■ **AIM OF THE TASK**: Pull out every line of the listing below where "parts" appears.

■ **INPUT MATERIAL**:

....

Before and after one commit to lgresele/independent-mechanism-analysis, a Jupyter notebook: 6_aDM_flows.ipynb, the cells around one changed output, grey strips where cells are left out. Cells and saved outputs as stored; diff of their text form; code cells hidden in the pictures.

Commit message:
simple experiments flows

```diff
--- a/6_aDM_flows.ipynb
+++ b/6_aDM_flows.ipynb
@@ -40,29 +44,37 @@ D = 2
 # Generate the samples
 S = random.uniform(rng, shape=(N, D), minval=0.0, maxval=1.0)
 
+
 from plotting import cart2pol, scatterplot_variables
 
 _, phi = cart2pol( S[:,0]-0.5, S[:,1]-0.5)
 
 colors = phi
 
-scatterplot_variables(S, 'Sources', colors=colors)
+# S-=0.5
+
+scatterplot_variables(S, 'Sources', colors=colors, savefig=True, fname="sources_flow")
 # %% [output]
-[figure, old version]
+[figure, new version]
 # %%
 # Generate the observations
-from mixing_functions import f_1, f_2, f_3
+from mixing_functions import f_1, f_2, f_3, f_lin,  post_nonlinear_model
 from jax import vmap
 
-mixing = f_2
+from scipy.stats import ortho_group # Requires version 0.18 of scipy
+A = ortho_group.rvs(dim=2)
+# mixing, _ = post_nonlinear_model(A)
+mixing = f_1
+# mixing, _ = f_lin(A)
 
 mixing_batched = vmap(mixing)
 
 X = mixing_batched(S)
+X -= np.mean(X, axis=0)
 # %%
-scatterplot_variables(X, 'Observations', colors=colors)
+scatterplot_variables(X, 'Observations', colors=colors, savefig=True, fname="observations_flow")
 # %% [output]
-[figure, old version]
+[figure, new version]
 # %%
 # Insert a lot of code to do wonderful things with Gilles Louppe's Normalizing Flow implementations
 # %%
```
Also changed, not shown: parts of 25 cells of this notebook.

....

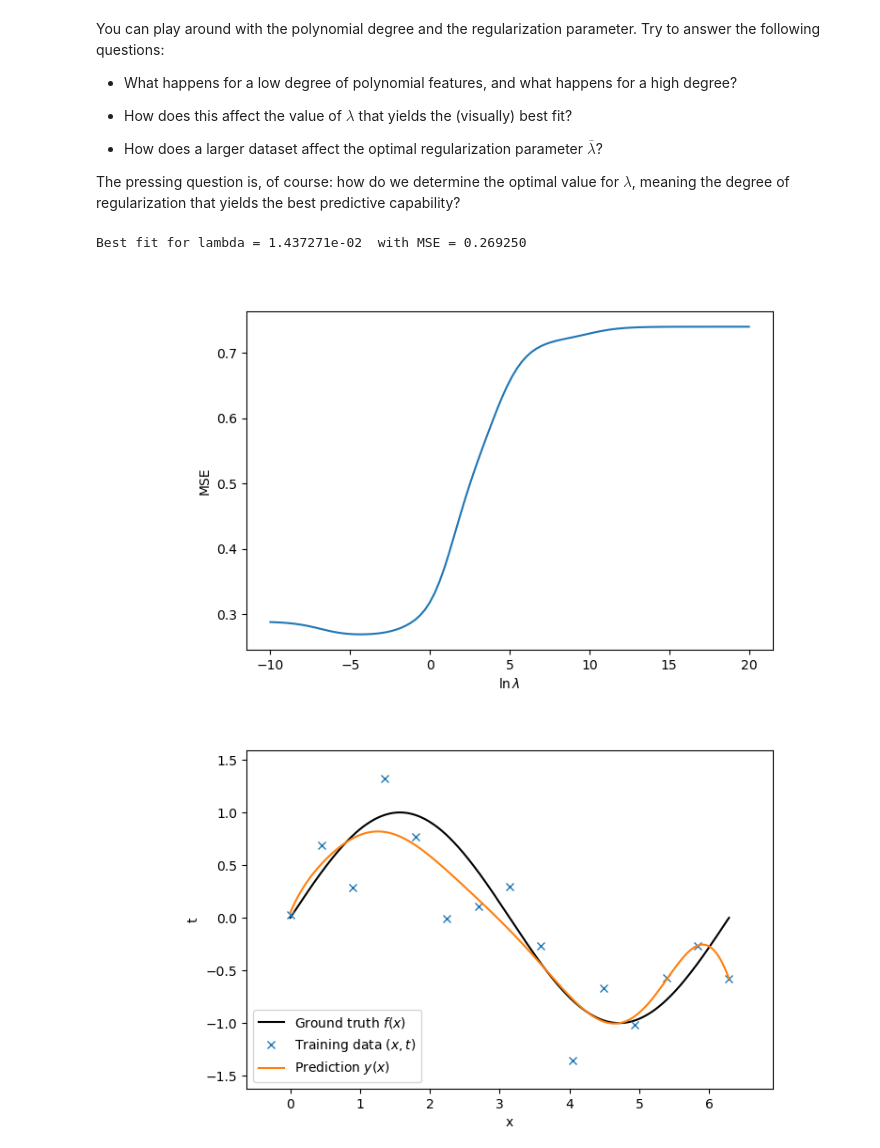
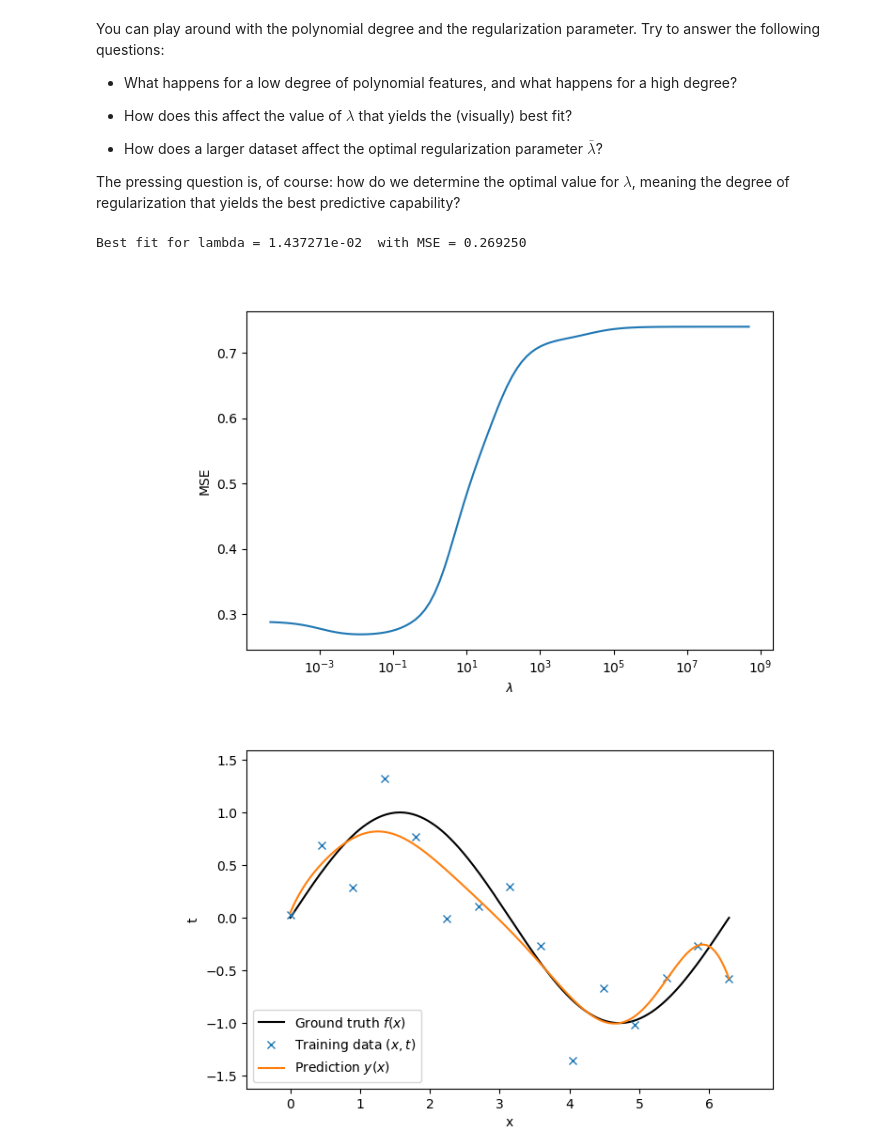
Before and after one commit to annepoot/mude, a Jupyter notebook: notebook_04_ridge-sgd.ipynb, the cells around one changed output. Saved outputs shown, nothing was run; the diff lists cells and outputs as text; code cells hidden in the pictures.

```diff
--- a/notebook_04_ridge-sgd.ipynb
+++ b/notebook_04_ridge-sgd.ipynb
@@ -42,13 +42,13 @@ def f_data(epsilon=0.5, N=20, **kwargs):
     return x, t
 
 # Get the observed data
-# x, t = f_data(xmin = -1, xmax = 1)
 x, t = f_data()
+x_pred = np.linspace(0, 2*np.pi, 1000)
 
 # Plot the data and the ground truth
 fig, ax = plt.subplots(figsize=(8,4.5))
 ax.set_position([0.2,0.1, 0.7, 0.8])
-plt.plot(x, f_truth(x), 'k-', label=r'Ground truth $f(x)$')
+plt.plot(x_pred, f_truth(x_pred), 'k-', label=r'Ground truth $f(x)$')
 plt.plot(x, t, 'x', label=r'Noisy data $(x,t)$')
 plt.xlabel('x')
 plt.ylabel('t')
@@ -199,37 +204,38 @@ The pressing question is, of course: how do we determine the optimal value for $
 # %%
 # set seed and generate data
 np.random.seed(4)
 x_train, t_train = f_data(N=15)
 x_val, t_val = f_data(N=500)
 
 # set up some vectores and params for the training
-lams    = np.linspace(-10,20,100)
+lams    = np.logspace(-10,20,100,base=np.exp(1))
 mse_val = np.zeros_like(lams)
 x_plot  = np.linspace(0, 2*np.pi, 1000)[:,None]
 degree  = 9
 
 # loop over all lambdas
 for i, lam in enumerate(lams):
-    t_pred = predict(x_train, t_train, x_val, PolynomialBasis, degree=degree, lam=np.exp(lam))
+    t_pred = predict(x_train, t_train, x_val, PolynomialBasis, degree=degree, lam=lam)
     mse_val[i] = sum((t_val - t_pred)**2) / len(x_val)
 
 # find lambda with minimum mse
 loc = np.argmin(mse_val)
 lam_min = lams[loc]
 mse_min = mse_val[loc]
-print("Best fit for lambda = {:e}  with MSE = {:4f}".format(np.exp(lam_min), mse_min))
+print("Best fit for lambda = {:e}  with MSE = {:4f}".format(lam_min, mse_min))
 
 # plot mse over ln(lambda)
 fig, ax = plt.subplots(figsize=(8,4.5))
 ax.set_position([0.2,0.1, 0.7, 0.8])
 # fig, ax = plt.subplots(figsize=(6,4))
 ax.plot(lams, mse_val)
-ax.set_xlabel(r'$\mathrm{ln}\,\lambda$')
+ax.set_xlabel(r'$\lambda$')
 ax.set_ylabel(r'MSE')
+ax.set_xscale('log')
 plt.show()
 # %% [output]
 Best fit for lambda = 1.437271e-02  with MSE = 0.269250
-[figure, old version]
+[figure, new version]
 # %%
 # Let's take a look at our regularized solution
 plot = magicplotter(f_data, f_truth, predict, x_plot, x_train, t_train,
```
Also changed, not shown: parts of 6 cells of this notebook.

....

■ **TASK OUTPUT**:
Also changed, not shown: parts of 25 cells of this notebook.
Also changed, not shown: parts of 6 cells of this notebook.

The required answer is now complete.